A Brief History of Beer

You know you love beer. Obviously, that’s why you’re here. But how much do you know about what you’re drinking?

Beer is one of the world’s oldest drinks, with the first beers being made as early as 9500 BC, although what we brew and drink today is very different. Early beers were made with water and grains (barley, wheat, rye, etc.), which were subject to spontaneous fermentation due to the wild yeasts in the air reacting with newly-domesticated cereal grains. Records show that beer was popular in Mesopotamia, Ancient Egypt, Ancient Greece, and Ancient Rome- although the Romans preferred wine.

Originally, gruit (a mixture of various herbs) was used to flavor beers. In the 9th century, hops were used for the first time in brewing. It took a while to become popular because of the difficulty in getting the proportions right. During the Middle Ages, beer went from being brewed at home to being brewed by medium-size business operations of 8-10 people.

In 1516, the Duke of Bavaria, William IV, adopted the German Beer Purity Law called Reinheitsgebot, which limits the ingredients in beer to water, barley, and hops. Yeast was added to the list after Louis Pasteur discovered it in 1857.

The Industrial Revolution was a big game-changer for beer. The invention of the steam engine led to the industrialization of the brewing process.
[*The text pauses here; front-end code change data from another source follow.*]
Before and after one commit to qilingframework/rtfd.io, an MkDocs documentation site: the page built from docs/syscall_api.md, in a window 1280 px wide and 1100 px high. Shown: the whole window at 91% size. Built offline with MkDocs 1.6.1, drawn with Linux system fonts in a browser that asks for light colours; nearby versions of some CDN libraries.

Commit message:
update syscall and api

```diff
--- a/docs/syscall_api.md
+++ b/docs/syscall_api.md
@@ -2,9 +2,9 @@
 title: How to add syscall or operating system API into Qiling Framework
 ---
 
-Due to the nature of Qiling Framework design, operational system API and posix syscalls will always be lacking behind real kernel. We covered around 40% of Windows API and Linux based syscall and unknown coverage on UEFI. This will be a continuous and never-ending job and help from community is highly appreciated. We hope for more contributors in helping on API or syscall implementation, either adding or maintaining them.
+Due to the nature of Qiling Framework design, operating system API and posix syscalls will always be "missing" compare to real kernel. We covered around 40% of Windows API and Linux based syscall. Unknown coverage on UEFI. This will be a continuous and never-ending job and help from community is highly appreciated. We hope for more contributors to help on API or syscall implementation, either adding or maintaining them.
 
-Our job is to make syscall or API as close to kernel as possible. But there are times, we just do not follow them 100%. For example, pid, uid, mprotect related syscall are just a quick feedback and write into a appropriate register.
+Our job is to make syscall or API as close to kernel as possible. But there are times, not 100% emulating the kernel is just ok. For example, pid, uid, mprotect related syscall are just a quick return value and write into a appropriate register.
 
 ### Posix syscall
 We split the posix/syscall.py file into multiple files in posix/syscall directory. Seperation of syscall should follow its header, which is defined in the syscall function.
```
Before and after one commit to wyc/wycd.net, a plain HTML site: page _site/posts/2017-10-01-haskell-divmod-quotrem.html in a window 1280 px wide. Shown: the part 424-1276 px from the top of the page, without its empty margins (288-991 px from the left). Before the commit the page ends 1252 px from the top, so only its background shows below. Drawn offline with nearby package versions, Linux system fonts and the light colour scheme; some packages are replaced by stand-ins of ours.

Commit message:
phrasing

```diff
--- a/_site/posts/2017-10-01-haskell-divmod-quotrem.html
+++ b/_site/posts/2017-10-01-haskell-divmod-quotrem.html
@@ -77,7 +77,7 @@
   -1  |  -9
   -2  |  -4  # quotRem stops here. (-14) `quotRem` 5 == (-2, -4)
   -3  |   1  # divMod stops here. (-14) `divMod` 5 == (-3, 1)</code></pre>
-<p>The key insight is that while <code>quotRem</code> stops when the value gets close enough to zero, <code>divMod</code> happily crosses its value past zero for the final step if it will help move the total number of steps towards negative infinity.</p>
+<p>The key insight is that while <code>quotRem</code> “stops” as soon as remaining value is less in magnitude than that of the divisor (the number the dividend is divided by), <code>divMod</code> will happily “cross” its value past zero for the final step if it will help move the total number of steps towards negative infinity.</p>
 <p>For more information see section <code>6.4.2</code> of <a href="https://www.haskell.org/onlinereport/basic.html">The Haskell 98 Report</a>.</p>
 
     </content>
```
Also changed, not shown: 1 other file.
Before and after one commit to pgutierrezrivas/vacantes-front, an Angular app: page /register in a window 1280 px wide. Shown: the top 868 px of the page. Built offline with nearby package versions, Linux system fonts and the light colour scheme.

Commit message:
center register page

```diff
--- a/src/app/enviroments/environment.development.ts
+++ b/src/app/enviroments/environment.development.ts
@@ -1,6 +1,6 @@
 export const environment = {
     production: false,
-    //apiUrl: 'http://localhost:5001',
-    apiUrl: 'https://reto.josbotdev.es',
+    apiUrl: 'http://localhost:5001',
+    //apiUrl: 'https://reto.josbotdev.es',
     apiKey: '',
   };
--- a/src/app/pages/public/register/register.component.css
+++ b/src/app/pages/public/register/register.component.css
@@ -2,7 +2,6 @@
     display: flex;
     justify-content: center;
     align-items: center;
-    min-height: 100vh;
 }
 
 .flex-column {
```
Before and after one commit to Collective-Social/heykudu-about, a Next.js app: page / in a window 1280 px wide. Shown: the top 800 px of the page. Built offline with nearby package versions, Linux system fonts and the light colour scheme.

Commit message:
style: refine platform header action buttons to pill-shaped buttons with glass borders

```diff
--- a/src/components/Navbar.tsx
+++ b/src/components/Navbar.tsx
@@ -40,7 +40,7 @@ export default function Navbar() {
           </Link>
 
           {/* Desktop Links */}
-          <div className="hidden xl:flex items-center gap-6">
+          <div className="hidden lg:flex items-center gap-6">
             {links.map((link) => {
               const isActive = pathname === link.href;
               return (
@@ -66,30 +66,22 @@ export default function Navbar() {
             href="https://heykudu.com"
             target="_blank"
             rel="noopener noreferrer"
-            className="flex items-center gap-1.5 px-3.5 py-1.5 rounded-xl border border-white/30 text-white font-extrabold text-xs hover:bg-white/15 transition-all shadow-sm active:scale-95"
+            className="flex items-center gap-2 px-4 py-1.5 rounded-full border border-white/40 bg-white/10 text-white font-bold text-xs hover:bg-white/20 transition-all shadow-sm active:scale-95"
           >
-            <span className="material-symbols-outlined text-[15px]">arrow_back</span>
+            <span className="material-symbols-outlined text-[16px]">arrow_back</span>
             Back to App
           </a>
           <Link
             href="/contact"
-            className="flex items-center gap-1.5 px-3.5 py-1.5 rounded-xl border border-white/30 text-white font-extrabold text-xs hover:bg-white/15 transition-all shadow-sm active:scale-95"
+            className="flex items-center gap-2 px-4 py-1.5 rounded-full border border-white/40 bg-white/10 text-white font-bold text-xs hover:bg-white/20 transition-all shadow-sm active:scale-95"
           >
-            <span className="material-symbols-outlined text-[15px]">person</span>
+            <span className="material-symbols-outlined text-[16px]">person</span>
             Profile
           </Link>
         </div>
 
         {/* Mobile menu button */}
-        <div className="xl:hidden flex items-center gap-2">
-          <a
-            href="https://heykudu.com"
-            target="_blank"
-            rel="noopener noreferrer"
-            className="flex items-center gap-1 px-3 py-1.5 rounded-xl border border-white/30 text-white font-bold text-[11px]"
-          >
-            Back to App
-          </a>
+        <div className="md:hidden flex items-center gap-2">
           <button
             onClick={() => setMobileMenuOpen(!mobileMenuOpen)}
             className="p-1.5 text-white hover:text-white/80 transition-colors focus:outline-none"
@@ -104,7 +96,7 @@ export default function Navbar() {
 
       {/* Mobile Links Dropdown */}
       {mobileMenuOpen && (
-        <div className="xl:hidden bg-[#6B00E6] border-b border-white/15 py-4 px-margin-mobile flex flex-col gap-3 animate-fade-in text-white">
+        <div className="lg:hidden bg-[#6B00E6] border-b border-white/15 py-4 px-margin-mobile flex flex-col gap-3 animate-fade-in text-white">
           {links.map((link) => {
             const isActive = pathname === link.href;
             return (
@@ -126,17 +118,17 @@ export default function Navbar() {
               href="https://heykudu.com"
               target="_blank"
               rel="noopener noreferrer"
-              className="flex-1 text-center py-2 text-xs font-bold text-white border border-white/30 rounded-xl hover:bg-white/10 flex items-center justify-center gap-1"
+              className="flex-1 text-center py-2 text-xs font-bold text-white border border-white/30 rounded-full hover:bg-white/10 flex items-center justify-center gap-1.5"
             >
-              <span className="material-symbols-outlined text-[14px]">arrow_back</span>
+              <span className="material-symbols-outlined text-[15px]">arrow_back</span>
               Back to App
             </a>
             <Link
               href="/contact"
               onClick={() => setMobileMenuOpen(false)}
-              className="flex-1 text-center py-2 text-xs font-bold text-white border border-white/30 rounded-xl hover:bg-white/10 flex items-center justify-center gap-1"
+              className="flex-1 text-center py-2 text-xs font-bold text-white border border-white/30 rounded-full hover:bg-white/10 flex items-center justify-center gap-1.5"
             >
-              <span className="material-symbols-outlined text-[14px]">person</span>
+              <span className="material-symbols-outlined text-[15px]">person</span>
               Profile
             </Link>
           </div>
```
The addition of the thermometer and hydrometer allowed brewers to increase efficiency, and began to shape the brewing industry into the one we know today.